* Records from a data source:
------

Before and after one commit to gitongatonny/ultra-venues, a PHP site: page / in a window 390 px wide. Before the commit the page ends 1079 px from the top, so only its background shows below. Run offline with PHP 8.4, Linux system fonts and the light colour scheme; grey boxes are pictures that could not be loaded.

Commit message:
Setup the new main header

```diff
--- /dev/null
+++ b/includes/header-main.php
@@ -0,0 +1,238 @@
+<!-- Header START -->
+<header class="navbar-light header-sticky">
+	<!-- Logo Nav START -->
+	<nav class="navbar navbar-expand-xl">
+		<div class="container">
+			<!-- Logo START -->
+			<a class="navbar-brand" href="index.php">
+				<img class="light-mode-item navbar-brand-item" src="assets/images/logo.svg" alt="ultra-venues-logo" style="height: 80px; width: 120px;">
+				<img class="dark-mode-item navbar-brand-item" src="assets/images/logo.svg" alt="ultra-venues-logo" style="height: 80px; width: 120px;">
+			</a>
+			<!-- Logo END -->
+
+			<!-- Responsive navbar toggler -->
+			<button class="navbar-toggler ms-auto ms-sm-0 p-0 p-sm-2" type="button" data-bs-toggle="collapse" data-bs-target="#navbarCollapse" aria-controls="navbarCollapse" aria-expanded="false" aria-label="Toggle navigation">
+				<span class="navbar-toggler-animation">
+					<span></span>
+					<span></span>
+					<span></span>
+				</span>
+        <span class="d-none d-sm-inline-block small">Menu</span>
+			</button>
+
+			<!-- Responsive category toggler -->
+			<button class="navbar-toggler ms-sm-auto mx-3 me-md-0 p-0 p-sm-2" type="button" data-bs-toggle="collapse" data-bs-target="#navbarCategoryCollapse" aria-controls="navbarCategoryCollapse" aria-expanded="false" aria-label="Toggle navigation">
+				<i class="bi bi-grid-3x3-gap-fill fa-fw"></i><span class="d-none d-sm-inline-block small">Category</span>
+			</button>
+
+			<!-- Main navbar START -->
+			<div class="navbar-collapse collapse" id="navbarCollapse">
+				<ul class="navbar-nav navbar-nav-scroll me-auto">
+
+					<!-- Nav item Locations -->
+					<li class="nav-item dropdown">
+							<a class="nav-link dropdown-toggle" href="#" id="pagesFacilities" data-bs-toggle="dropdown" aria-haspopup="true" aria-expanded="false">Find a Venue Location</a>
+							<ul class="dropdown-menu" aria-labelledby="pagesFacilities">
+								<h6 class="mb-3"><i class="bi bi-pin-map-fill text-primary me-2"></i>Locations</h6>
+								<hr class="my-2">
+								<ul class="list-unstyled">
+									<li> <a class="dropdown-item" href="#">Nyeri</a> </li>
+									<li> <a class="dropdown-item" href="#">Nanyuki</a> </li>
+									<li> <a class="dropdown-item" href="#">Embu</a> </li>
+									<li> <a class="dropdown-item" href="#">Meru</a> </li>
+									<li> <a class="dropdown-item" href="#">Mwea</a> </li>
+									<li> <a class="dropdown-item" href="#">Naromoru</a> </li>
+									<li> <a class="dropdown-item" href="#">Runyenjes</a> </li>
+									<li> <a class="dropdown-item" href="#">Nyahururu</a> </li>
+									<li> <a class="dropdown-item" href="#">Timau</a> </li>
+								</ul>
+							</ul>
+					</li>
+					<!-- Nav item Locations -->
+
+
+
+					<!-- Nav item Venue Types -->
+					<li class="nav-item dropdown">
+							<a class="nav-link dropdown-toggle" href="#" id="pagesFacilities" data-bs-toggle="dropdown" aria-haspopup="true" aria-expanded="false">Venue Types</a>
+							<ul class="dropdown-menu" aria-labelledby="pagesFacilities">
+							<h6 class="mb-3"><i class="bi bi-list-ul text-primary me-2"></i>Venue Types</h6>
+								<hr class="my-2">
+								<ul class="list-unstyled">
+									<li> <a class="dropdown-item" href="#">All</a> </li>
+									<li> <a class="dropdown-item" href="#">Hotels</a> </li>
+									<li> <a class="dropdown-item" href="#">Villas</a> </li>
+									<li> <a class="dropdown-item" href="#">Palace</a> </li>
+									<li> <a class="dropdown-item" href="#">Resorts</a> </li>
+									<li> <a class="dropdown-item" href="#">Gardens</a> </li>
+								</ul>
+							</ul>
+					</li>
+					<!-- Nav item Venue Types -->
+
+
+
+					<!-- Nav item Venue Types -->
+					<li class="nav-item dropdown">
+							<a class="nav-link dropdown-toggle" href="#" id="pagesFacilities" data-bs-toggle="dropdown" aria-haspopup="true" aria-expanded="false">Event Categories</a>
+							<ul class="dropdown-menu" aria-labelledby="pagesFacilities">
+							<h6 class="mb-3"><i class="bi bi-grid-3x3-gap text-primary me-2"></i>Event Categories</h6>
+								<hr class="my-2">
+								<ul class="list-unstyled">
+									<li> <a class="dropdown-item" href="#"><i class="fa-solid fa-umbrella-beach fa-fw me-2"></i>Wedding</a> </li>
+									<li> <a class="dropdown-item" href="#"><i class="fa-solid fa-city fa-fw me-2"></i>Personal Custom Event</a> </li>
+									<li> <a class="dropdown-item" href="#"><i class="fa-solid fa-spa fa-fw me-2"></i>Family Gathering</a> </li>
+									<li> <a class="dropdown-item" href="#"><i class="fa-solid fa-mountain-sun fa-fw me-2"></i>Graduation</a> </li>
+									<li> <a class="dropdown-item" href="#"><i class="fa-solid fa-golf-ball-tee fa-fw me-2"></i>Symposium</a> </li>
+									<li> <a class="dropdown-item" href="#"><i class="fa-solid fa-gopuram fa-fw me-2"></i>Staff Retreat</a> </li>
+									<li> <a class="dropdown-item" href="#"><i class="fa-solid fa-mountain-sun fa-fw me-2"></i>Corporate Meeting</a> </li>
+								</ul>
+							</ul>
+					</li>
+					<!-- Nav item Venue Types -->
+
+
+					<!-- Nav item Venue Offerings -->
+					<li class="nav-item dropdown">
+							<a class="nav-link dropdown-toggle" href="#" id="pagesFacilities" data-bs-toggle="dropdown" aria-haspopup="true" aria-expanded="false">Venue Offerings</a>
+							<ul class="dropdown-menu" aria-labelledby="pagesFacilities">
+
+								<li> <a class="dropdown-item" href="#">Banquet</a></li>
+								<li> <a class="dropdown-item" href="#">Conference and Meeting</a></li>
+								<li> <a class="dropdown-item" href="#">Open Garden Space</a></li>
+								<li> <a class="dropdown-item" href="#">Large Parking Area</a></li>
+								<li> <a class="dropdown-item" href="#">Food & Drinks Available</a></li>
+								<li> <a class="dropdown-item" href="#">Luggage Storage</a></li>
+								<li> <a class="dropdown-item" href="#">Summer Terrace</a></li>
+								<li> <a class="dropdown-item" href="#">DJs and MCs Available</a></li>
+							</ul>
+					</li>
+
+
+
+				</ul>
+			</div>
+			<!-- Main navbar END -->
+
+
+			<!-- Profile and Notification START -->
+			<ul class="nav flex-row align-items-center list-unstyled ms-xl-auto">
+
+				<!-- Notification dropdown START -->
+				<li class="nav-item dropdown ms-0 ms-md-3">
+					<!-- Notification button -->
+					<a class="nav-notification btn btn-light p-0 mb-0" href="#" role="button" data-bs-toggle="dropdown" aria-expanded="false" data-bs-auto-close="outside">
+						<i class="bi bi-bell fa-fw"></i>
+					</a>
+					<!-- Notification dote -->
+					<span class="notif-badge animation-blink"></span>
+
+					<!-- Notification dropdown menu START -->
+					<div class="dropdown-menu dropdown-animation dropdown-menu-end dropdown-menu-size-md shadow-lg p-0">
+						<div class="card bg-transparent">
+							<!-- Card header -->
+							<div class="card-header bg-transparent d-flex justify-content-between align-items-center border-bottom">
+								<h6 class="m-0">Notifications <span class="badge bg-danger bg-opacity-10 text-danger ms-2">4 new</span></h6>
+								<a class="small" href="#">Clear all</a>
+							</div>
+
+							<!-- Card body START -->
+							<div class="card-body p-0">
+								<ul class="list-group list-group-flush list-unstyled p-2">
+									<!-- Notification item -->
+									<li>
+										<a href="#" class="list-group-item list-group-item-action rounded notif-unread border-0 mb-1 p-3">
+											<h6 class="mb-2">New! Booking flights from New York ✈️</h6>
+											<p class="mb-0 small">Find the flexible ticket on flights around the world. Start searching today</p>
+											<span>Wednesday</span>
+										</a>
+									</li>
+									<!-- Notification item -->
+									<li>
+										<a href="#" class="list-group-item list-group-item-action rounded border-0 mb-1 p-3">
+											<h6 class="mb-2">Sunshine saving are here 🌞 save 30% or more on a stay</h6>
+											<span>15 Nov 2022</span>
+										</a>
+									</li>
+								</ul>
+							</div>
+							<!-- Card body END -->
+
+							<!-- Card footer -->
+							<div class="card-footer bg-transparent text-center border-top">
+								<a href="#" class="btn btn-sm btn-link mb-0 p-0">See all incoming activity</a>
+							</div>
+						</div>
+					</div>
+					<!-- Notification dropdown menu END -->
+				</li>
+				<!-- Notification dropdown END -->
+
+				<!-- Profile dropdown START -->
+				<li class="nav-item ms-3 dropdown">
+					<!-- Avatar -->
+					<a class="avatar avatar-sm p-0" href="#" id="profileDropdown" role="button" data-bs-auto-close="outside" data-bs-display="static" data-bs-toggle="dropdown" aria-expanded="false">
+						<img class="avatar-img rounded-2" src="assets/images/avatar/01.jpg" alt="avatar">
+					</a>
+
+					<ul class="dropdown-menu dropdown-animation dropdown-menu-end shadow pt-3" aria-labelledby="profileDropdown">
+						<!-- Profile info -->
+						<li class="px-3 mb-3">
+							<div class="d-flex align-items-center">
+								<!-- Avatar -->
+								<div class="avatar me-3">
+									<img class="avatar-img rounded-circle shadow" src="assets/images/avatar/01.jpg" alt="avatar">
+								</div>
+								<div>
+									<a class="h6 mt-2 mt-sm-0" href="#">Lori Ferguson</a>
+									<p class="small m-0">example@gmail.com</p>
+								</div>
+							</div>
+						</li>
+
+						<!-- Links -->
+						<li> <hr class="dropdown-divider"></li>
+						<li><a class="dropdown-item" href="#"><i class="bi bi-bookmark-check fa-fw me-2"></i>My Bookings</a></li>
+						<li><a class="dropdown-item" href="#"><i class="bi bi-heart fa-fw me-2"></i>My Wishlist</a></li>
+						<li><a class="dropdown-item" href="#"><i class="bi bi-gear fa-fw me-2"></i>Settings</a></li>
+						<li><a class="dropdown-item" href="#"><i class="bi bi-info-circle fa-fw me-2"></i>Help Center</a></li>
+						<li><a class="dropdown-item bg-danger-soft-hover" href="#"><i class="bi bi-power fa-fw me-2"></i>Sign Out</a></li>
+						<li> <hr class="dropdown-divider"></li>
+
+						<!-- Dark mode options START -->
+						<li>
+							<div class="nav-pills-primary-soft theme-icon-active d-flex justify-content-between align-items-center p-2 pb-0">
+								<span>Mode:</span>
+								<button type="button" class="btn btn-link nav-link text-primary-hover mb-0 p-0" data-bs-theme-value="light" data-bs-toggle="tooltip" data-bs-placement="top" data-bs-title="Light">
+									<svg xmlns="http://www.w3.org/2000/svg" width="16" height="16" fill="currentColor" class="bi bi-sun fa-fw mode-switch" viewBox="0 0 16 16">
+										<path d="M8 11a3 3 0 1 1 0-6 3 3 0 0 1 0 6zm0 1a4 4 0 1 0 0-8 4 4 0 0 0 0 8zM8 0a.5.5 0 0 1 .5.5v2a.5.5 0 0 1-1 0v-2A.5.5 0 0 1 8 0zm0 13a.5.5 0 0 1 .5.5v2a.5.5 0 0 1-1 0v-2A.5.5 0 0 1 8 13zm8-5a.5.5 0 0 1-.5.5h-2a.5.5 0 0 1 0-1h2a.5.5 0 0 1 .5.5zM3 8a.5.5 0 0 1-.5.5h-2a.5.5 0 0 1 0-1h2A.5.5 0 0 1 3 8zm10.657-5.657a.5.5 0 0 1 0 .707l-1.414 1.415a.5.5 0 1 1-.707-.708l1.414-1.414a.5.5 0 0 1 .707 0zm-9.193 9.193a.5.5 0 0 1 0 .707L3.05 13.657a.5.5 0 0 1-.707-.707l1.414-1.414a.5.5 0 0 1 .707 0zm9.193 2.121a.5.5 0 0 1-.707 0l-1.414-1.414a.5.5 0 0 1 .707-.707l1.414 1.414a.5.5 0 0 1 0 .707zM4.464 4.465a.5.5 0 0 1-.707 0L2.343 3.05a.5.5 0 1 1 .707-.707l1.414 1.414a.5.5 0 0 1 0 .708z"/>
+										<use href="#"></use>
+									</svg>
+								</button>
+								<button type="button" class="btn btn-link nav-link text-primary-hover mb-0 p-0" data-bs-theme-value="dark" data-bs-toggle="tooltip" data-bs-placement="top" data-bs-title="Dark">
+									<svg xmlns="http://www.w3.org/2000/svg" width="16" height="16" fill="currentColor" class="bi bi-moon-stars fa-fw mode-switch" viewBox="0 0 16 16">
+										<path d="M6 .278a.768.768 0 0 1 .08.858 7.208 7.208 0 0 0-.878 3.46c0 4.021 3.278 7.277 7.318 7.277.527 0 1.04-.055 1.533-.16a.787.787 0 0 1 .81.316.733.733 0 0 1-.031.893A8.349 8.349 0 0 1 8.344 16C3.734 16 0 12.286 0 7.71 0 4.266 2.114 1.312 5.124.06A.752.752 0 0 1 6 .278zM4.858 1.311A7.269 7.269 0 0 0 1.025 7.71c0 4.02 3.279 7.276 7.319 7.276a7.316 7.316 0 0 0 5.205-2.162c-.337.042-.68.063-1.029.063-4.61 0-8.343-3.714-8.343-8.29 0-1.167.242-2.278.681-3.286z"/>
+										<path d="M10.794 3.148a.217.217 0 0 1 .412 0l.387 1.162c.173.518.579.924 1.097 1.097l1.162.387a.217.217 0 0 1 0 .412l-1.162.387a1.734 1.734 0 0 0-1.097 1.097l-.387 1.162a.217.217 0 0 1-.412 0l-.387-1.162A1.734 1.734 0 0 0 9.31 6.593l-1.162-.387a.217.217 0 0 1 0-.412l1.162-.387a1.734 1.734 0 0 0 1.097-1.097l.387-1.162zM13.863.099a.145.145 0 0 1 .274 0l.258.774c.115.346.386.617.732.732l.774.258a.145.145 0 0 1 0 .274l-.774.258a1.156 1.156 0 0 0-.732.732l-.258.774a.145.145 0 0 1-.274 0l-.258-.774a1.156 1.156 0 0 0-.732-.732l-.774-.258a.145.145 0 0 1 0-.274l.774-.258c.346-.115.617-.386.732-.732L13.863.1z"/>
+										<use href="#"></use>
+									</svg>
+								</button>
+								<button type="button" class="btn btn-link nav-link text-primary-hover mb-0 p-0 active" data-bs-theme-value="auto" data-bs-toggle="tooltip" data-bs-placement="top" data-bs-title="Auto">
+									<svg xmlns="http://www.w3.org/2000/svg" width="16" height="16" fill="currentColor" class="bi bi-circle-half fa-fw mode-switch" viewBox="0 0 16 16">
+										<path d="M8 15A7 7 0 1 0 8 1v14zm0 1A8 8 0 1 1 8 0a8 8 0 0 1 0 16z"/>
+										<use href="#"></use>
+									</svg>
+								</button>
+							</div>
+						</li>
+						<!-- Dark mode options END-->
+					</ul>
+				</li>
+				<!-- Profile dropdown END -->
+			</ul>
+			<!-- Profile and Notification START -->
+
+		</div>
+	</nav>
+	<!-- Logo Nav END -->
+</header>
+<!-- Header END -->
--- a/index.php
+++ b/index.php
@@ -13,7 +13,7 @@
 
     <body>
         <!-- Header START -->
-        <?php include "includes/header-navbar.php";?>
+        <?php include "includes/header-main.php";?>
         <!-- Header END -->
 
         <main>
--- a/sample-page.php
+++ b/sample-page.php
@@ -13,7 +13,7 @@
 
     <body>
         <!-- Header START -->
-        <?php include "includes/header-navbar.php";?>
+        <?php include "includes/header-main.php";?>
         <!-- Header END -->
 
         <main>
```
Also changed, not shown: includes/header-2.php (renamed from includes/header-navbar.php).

------

* TASK: Each line in the records that carries "close" must be copied out.

* RESULT:
+					<a class="nav-notification btn btn-light p-0 mb-0" href="#" role="button" data-bs-toggle="dropdown" aria-expanded="false" data-bs-auto-close="outside">
+					<a class="avatar avatar-sm p-0" href="#" id="profileDropdown" role="button" data-bs-auto-close="outside" data-bs-display="static" data-bs-toggle="dropdown" aria-expanded="false">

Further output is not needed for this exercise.